▶ Work instructions: Go through the data below and count every line that has the word "reduce". Return only the count.

▶ Given records:

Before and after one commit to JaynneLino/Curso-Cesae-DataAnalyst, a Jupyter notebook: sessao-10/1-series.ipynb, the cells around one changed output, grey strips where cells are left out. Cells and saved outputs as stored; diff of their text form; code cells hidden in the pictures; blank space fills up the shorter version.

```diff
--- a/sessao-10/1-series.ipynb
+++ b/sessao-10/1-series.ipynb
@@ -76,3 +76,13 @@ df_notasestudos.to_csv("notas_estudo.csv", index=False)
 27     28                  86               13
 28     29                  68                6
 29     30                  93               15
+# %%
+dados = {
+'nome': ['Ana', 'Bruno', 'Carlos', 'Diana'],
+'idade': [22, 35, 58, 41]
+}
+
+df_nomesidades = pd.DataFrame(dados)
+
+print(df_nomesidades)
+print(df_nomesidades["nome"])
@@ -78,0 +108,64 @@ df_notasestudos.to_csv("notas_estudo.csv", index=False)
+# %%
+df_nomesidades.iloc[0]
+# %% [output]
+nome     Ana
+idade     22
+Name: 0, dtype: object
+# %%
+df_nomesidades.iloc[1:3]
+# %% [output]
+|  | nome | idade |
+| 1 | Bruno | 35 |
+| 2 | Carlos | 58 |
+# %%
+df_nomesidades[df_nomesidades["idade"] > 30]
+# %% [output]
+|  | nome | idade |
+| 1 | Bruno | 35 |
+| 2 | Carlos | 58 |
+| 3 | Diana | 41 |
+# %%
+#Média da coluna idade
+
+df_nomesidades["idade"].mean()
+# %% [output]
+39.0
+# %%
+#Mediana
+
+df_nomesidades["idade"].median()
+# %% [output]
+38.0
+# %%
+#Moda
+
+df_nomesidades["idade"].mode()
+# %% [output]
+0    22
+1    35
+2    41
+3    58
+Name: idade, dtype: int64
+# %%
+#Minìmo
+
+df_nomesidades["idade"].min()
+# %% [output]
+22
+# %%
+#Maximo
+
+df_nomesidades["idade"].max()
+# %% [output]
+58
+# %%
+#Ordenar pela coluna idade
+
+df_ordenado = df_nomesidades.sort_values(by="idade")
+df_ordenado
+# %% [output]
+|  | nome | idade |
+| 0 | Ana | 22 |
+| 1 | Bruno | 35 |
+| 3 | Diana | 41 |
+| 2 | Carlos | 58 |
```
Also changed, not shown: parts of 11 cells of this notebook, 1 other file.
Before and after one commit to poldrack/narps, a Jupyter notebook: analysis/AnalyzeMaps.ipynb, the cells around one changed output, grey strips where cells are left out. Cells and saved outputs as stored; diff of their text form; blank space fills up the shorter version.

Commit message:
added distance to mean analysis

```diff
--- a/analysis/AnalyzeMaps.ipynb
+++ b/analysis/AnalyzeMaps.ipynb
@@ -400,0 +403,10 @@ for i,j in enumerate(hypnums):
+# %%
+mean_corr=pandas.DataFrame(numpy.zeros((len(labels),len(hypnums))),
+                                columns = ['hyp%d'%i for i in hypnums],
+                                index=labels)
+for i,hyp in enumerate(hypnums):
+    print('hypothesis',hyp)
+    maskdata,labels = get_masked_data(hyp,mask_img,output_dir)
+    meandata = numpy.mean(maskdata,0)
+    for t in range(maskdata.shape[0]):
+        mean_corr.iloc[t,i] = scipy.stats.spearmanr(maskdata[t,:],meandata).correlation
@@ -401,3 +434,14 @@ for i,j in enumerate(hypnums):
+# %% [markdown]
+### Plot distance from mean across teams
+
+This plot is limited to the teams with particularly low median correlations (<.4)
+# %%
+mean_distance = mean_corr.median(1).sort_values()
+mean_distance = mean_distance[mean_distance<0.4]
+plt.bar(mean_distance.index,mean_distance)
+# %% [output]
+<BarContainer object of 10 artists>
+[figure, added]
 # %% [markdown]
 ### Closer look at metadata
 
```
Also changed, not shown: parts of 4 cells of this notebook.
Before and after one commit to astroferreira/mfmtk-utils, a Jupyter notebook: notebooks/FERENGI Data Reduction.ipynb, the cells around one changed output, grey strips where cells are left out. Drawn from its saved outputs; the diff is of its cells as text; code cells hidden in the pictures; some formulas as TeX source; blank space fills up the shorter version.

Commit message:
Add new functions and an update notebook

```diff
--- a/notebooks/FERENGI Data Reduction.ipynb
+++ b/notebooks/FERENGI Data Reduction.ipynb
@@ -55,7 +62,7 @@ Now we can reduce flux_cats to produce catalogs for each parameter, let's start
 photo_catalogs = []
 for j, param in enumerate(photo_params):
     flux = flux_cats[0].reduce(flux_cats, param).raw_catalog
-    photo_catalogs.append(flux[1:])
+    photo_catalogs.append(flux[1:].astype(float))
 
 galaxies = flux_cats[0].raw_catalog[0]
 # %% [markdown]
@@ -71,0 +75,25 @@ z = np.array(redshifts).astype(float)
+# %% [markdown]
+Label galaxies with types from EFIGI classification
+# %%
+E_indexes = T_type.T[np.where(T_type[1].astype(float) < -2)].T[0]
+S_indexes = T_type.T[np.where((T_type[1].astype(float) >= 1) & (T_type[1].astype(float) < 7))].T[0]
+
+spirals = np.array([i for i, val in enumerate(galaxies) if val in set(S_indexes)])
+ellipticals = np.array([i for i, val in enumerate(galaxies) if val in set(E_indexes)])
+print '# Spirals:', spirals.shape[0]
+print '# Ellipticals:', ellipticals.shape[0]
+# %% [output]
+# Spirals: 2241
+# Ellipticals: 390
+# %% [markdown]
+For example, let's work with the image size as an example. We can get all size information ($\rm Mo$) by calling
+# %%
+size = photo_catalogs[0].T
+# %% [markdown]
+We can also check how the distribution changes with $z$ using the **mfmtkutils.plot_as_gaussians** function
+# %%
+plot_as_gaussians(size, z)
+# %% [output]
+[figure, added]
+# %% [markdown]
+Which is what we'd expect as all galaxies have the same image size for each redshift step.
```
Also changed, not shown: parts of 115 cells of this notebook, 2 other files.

▶ Result for this task: 2